Paxton grew up in Ladner, a Vancouver, British Columbia suburb (about two hours from Seattle). He was a huge Ichiro Suzuki fan growing up, but as a lefthanded pitcher, the player he really watched was the Yankees' Andy Pettitte.
Leading up to the 2009 draft, Paxton was constantly being compared to Major League star pitcher Jeff Francis, who is also from British Columbia.
"Both were straight-A students, with a passion and a great work ethic. They could go to an extra level no one could touch due to their desire and motivation. That's why they improved so quickly," said Ari Mellios, former North Delta Blue Jays coach, who had Francis from 1997-99 and Paxton from 2004-06 in the British Columbia Premier League.
"Most kids in our league improve, maybe 5 to 10% one year to the next," Mellios said. (He also coached Justin Morneau.) "These two jumped 50%. James was like Jeff. You looked and thought: 'He'll be okay.' The next year it was: 'Wow, look at how fast he'd come.'"
In 2009, the Blue Jays chose Paxton in the supplemental portion of the first round of the draft, but James chose to return to the University of Kentucky for his senior year.
Blue Jays team president Paul Beeston told a Toronto newspaper that he had negotiated directly with Paxton's adviser, Scott Boras, which would be a violation of NCAA rules. The Wildcats wouldn't allow Paxton to play until he submitted to an interview with the NCAA, and when he couldn't secure a temporary injunction in the Kentucky courts, he left the team and signed with the independent Grand Prairie AirHogs of the American Association, following the paths of several prominent pitchers in recent years, including Tanner Scheppers.
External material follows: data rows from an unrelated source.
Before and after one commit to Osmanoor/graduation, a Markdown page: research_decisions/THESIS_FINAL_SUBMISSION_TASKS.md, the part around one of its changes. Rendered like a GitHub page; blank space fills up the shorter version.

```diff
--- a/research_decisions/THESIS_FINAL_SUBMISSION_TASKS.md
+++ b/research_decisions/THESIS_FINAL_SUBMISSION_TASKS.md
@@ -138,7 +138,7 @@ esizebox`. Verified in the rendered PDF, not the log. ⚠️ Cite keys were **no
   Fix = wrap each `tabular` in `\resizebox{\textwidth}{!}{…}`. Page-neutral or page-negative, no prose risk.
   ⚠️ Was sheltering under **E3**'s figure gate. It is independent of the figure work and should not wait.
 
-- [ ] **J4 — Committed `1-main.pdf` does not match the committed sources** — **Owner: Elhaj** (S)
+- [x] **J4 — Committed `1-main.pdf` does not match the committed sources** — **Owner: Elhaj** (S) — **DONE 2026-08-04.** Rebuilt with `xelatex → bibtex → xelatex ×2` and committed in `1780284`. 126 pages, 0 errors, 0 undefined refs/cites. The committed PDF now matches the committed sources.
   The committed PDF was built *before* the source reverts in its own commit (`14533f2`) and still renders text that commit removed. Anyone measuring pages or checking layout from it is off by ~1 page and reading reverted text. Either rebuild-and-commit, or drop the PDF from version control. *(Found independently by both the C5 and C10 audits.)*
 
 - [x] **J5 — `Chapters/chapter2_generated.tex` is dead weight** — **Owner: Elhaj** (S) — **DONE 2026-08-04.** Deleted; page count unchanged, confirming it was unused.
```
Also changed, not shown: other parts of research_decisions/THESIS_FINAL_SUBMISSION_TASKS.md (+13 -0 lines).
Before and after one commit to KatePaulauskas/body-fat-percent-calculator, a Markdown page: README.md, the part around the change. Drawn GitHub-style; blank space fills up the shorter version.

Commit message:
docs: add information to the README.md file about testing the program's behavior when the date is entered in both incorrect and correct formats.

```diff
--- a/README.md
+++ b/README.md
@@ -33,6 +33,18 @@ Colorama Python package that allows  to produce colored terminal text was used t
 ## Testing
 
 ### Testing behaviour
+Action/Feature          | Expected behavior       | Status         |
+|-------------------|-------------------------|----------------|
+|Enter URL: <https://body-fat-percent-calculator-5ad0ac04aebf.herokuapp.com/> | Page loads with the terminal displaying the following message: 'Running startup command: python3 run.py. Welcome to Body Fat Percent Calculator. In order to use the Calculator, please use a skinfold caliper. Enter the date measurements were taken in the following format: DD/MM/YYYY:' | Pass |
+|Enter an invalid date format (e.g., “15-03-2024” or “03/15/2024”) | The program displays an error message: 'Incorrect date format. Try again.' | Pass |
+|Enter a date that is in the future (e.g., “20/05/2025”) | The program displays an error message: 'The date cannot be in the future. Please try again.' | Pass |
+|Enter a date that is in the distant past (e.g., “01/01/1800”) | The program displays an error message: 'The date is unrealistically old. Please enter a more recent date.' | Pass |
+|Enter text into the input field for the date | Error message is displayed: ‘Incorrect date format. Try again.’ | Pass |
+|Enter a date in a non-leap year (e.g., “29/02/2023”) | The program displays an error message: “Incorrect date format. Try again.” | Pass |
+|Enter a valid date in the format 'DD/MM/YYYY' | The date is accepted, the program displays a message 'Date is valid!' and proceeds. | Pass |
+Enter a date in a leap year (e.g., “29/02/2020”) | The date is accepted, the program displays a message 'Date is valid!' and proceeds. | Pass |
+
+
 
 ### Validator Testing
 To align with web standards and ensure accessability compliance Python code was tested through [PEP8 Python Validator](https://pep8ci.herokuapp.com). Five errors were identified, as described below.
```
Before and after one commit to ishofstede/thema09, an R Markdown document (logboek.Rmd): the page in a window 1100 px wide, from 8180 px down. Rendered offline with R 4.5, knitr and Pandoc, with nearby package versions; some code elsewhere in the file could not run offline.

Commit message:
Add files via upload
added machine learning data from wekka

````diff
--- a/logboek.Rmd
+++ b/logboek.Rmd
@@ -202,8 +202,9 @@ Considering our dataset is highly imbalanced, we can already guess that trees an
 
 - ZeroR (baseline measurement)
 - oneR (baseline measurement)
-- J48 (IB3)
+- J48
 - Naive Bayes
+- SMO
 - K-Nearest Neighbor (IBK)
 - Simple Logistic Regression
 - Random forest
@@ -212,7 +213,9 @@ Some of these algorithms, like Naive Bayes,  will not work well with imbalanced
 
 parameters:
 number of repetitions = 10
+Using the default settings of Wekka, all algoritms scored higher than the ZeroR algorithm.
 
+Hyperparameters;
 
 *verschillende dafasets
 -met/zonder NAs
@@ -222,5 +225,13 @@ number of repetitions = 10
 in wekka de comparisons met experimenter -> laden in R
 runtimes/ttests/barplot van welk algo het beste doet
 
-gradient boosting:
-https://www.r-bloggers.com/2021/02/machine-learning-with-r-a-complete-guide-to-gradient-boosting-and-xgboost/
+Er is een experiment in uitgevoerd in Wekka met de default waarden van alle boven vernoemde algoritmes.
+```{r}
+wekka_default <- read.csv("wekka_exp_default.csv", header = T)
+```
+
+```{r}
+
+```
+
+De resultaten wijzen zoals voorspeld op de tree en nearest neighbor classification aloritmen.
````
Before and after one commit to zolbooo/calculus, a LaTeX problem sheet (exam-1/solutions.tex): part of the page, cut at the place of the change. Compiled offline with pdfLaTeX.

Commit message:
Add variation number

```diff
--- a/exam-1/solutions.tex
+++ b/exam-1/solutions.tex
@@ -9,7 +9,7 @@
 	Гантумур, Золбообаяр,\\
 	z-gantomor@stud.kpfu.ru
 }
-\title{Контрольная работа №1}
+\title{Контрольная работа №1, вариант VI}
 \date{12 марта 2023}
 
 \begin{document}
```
Then, on March 4, 2011, Paxton finally signed with the Mariners for a bonus of $942,500. Scouts Brian Williams and Jesse Kapellusch signed James for the M's.
In both 2012 and 2013, the Baseball America Prospect Handbook rated Paxton as the 4th-best prospect in the Mariners organization. He was at #3 in the offseason before 2014 spring camps.
September 7, 2013: About 12 hours after learning his grandfather died in nearby Vancouver, British Columbia, Paxton won his Major League debut with an impressive six-inning outing.
North Delta general manager Larry Waddell, who coached Paxton, remembers a kid in peewee baseball whose curveball confounded not only opposing batters but his team’s catcher.
“Our difficulty was finding kids who could catch him because he threw the ball so hard and with so much movement,” Waddell said. “He would throw two fastballs past batters for an 0-2 count and, typically, throw a big breaking curveball to get them out. But there were kids who figured this out and would just swing wildly and start running on the third pitch on the expectation the catcher wouldn’t be able to catch the ball. There were innings James struck out four or five kids.”
“I think that his journey has made him very mentally tough,” Ted Paxton, a career counsellor, said of his son. “James sees whatever happens as the journey he needs to take. One of his greatest strengths is his ability to accept and move through adversity. He is just not allowing anything to deter him.”
Ted often caught for James when his boy wanted to practice in Leslie Park, behind their home in Ladner. As James grew, his fastball got harder and his curveball sharper, and his dad more scarred.
“Oh boy, I’ve got all sorts of shin ulcers and lost a couple of toenails,” Ted said. “It was brutal. I thought: Gee, if I want to live through this, I better put on some gear. My brother is an ump, so he lent me his steel-toed boots and shin pads and mask and what have you, and then I went out and caught for James. It was scary, but thrilling. I loved it.”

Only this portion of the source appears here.